Arizona’s DUI laws have rightly earned their reputation of being some of the nation’s strictest. According to state law, an officer can arrest and send you to jail even if you are below the legal .08 limit.
“If I feel that you are impaired to the slightest degree, I’m going to arrest you for DUI,” Glendale police Sgt. Mark Malinski said in an interview with The Arizona Republic.
Malinski, who heads the West Valley DUI Task Force, has seen quite a few impaired people taken off the road. And while there’s no way to know whether that impaired person would have been involved in a crash, he says he knows he’s making a difference.
“I feel like we’re actually accomplishing something. A lot of the people that we arrest don’t realize that we’re actually trying to save their life.”
Arizona has about 20 DUI-related task forces, including Malinski’s, one in the East Valley and several in the northern and southern parts of the state.
And every year, these task forces pull over and send more and more impaired drivers to jail. In 2009 alone, the West Valley force made over 4,000 misdemeanor DUI arrests, up from 3,300 in 2008.
Alberto Gutier, director of the Governor’s Office of Highway Safety, called the task forces “incredibly effective” in the article.
“What it is is a message to people that they can celebrate, they can enjoy, but if you’re going to drink too much, get a cab, get a designated driver, or walk home, but don’t get behind the wheel of a car,” Gutier said to The Arizona Republic.
The Office helps sponsor the Task Forces, including helping to pay overtime for the officers involved. On the agency’s website, a note reminds driver’s of the very real consequences of drinking and driving–no matter how slightly intoxicated–in Arizona:
The police officers, highway patrolmen and sheriff’s deputies in the State of Arizona have a Zero Tolerance policy towards individuals driving under the influence of alcohol and/or drugs.
Please do NOT drink and drive.
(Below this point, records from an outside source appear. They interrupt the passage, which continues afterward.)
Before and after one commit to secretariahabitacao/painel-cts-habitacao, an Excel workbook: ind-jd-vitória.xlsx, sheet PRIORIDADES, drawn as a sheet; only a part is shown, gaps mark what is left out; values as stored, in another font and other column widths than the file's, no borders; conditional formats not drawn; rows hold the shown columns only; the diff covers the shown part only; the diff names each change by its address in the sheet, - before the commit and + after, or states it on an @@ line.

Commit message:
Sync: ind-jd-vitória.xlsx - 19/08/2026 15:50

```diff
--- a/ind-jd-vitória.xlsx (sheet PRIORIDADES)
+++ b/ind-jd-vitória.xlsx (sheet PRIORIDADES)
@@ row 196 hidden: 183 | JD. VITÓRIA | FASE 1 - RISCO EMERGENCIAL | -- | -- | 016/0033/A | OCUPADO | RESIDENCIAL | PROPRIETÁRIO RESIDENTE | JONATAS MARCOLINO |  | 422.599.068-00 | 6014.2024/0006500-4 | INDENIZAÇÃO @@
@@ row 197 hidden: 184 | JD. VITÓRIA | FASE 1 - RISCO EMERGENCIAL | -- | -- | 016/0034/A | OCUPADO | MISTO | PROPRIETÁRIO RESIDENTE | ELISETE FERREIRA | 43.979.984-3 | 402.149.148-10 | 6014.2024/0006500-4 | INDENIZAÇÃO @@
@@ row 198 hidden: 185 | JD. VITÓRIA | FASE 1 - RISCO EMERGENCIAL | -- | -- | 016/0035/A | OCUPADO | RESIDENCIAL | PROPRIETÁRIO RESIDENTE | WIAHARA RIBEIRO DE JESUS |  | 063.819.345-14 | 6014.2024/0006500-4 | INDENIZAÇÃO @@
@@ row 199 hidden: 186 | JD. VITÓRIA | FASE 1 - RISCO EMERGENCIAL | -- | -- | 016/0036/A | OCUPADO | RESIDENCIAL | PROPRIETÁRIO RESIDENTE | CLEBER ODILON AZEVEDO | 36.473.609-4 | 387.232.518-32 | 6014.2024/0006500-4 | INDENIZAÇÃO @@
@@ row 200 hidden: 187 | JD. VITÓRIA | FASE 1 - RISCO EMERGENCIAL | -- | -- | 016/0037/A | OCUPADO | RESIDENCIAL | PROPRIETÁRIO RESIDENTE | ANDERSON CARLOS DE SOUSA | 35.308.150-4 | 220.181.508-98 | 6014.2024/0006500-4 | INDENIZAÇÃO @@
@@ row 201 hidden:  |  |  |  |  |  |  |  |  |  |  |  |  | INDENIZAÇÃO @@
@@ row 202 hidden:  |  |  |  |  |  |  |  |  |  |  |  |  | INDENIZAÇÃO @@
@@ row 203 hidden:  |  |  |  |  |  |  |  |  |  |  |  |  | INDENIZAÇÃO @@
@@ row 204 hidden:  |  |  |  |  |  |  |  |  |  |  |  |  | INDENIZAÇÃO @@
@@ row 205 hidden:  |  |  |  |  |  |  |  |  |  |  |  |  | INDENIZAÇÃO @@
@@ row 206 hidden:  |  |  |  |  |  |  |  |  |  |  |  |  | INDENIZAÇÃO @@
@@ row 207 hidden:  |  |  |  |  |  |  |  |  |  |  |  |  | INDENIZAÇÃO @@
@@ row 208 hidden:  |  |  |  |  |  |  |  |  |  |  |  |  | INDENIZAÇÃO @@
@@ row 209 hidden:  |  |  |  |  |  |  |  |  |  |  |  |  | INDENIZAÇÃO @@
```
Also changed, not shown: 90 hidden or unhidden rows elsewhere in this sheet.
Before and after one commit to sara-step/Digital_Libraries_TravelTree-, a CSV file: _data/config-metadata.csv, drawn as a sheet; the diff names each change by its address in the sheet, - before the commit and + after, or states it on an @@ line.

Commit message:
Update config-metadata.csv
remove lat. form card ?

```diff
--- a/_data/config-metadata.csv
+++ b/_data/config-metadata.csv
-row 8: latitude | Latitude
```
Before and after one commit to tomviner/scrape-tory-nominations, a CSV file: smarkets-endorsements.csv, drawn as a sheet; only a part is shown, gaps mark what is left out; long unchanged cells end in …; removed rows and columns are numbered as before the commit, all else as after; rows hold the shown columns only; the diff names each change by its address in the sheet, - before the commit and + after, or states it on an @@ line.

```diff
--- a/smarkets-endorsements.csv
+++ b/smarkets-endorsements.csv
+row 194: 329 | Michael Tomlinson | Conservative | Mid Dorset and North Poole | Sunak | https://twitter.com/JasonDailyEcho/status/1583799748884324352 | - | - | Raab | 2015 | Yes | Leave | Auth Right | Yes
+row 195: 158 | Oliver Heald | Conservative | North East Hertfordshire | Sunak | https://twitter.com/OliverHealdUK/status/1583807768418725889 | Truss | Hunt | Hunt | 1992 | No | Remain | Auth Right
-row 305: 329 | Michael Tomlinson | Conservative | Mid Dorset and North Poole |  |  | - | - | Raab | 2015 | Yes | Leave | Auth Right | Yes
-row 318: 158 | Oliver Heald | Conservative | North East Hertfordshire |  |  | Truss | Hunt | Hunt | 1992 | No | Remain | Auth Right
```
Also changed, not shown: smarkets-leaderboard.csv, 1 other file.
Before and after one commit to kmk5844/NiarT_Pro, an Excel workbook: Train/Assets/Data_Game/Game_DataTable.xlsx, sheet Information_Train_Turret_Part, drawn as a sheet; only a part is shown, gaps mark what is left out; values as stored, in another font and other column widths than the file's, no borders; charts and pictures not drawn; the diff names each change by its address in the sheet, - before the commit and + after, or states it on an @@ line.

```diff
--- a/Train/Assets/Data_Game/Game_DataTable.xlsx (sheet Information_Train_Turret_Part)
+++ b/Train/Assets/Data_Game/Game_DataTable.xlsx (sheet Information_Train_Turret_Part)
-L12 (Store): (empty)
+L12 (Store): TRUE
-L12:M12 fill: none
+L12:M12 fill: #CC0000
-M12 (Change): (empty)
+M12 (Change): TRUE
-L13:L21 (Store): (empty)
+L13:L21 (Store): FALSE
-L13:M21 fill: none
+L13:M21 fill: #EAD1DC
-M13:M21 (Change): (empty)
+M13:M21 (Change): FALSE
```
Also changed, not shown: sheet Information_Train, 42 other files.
Call a cab. Bring a sober designated driver. Have a sober friend or family member come pick you up. The risks are definitely not worth it.
And remember: Drive Hammered… Get Nailed!
This post was intended to provide general information only and is not intended as specific legal advice. You should not rely upon this information alone, but should consult legal counsel regarding the application of the laws and regulations discussed and as applied to your specific case or circumstance.